In sympathy with feminist and postmodern critics, artists, and art historians, a growing chorus of scholars in art education is calling for a criticism that breaks with traditional methodology and seeks new ways to know and appreciate meaning in art (see Blandy & Congdon, 1987; Barrett, 1994; Chalmers, 1992; Clark, 1996; Collins & Sandell, 1984; 1996; Congdon 1991; Freedman, 1994; Garber, 1990, 1996; Geahigan, 1999; Hagaman, 1990; Hamblen, 1991; Hicks & King, 1996; May, 1992; Stout, 1995; 1997; 1999; Stuhr, 1994). The aim of this article is to discuss the instructional possibilities of raising the spirit that has been missing in modernist, or what many educators call "traditional" or "practical" art criticism. Discussion focuses on a newly developed introductory college course in art appreciation and criticism. The course, titled "In the Words of Women Artists," yields credit in fine arts and women's studies.

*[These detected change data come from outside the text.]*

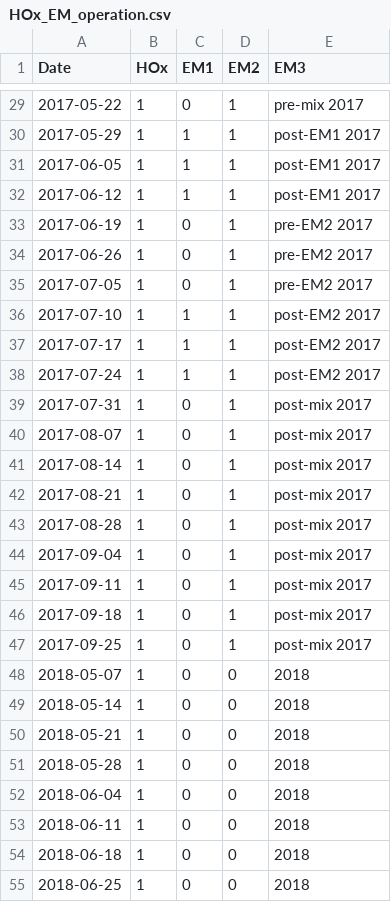
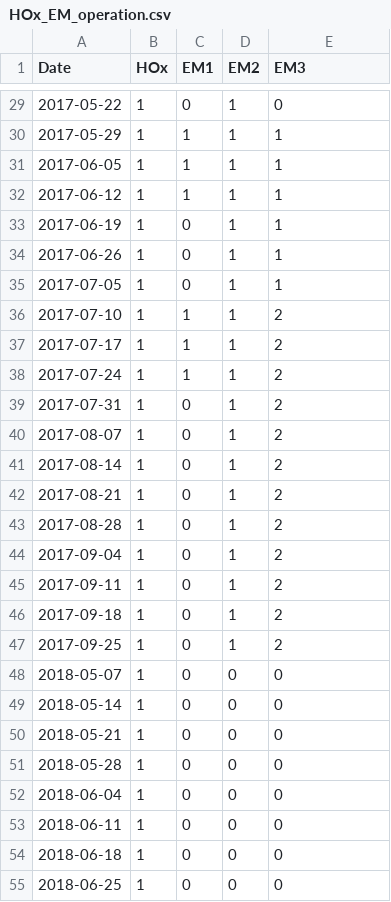
Before and after one commit to MariaPopescu123/FCR-phytos, a CSV file: 00_Data_files/HOx_EM_operation.csv, drawn as a sheet; only a part is shown, gaps mark what is left out; the diff covers the shown part only.

```diff
--- a/00_Data_files/HOx_EM_operation.csv
+++ b/00_Data_files/HOx_EM_operation.csv
@@ -29,27 +29,27 @@
-2017-05-22,1,0,1,"pre-mix 2017"
-2017-05-29,1,1,1,"post-EM1 2017"
-2017-06-05,1,1,1,"post-EM1 2017"
-2017-06-12,1,1,1,"post-EM1 2017"
-2017-06-19,1,0,1,"pre-EM2 2017"
-2017-06-26,1,0,1,"pre-EM2 2017"
-2017-07-05,1,0,1,"pre-EM2 2017"
-2017-07-10,1,1,1,"post-EM2 2017"
-2017-07-17,1,1,1,"post-EM2 2017"
-2017-07-24,1,1,1,"post-EM2 2017"
-2017-07-31,1,0,1,"post-mix 2017"
-2017-08-07,1,0,1,"post-mix 2017"
-2017-08-14,1,0,1,"post-mix 2017"
-2017-08-21,1,0,1,"post-mix 2017"
-2017-08-28,1,0,1,"post-mix 2017"
-2017-09-04,1,0,1,"post-mix 2017"
-2017-09-11,1,0,1,"post-mix 2017"
-2017-09-18,1,0,1,"post-mix 2017"
-2017-09-25,1,0,1,"post-mix 2017"
-2018-05-07,1,0,0,"2018"
-2018-05-14,1,0,0,"2018"
-2018-05-21,1,0,0,"2018"
-2018-05-28,1,0,0,"2018"
-2018-06-04,1,0,0,"2018"
-2018-06-11,1,0,0,"2018"
-2018-06-18,1,0,0,"2018"
-2018-06-25,1,0,0,"2018"
+2017-05-22,1,0,1,0
+2017-05-29,1,1,1,1
+2017-06-05,1,1,1,1
+2017-06-12,1,1,1,1
+2017-06-19,1,0,1,1
+2017-06-26,1,0,1,1
+2017-07-05,1,0,1,1
+2017-07-10,1,1,1,2
+2017-07-17,1,1,1,2
+2017-07-24,1,1,1,2
+2017-07-31,1,0,1,2
+2017-08-07,1,0,1,2
+2017-08-14,1,0,1,2
+2017-08-21,1,0,1,2
+2017-08-28,1,0,1,2
+2017-09-04,1,0,1,2
+2017-09-11,1,0,1,2
+2017-09-18,1,0,1,2
+2017-09-25,1,0,1,2
+2018-05-07,1,0,0,0
+2018-05-14,1,0,0,0
+2018-05-21,1,0,0,0
+2018-05-28,1,0,0,0
+2018-06-04,1,0,0,0
+2018-06-11,1,0,0,0
+2018-06-18,1,0,0,0
+2018-06-25,1,0,0,0
```
Also changed, not shown: 73 edited cells elsewhere in this file, 2_Data_analysis/CS_megamatrix.csv, 2_Data_analysis/FP_megamatrix.csv, 5 other files.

The course departs from conventional approaches to teaching art appreciation and criticism in two consequential ways. First, the emphasis is on rotating frames of reference. Students are asked to reason and respond from three different perspectives: their own, as both viewers and readers; the perspectives of the artists, as they are intertwined within their visuals and their texts; and those of the critics who write about the artists and their works. Theoretically, the strategy of rotating frames of reference is rooted in research on text. [For comprehensive reviews of text and textuality, see Bernard & Ryan, 1998; Hanks, 1989.] During the processes of shifting their critical vantagepoints, students are drawn into an unbounded interaction among viewer/reader, image and text, and artist/author. …